EXERCISE INSTRUCTIONS: Every entry that follows must be written out exactly, apart from its pictures.

※

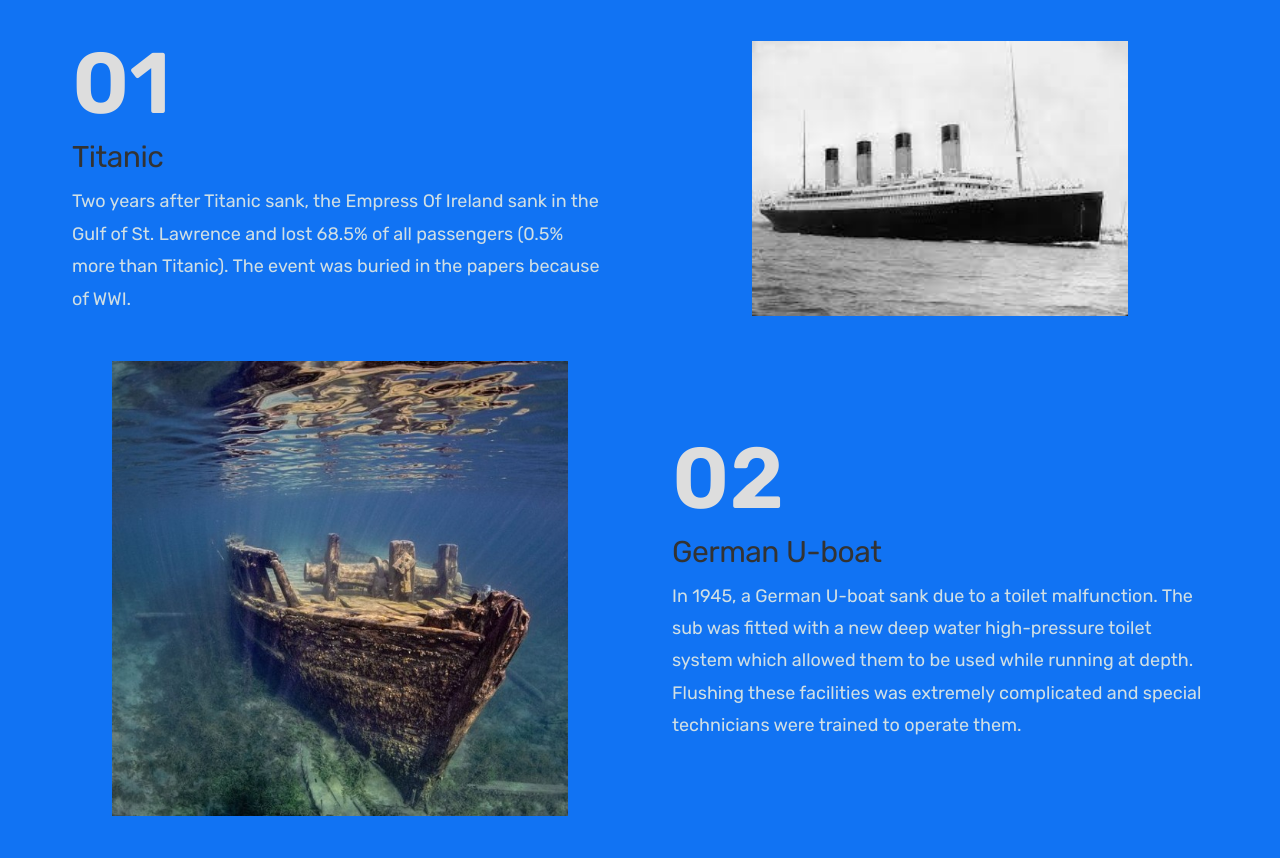
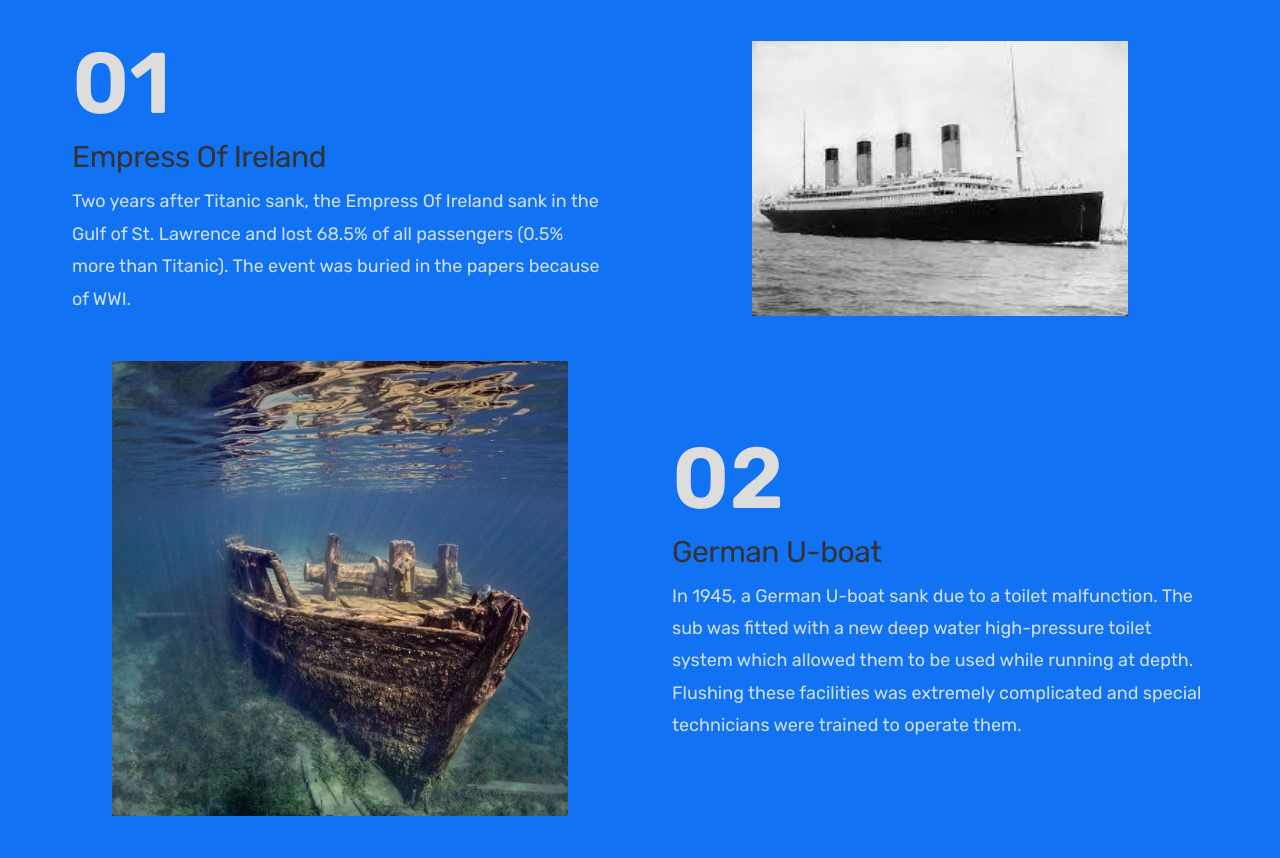
Before and after one commit to georgenasseem/shipwrecks, a plain HTML site: page index.html in a window 1280 px wide. Shown: the part 840-1698 px from the top of the page. Drawn offline with nearby package versions, Linux system fonts and the light colour scheme; some packages are replaced by stand-ins of ours; a script that the page names is missing.

Commit message:
change info

```diff
--- a/index.html
+++ b/index.html
@@ -96,7 +96,7 @@
           <div class="step-text-box">
             <p class="step-number">01</p>
             <h3 class="heading-tertiary2">
-              Titanic
+              Empress Of Ireland
             </h3>
             <p class="step-description">
               Two years after Titanic sank, the Empress Of Ireland sank in the Gulf of St. Lawrence and lost 68.5% of all passengers (0.5% more than Titanic). The event was buried in the papers because of WWI.
```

※

WRITTEN SOLUTION:
Before and after one commit to georgenasseem/shipwrecks, a plain HTML site: page index.html in a window 1280 px wide. Shown: the part 840-1698 px from the top of the page. Drawn offline with nearby package versions, Linux system fonts and the light colour scheme; some packages are replaced by stand-ins of ours; a script that the page names is missing.

Commit message:
change info

```diff
--- a/index.html
+++ b/index.html
@@ -96,7 +96,7 @@
           <div class="step-text-box">
             <p class="step-number">01</p>
             <h3 class="heading-tertiary2">
-              Titanic
+              Empress Of Ireland
             </h3>
             <p class="step-description">
               Two years after Titanic sank, the Empress Of Ireland sank in the Gulf of St. Lawrence and lost 68.5% of all passengers (0.5% more than Titanic). The event was buried in the papers because of WWI.
```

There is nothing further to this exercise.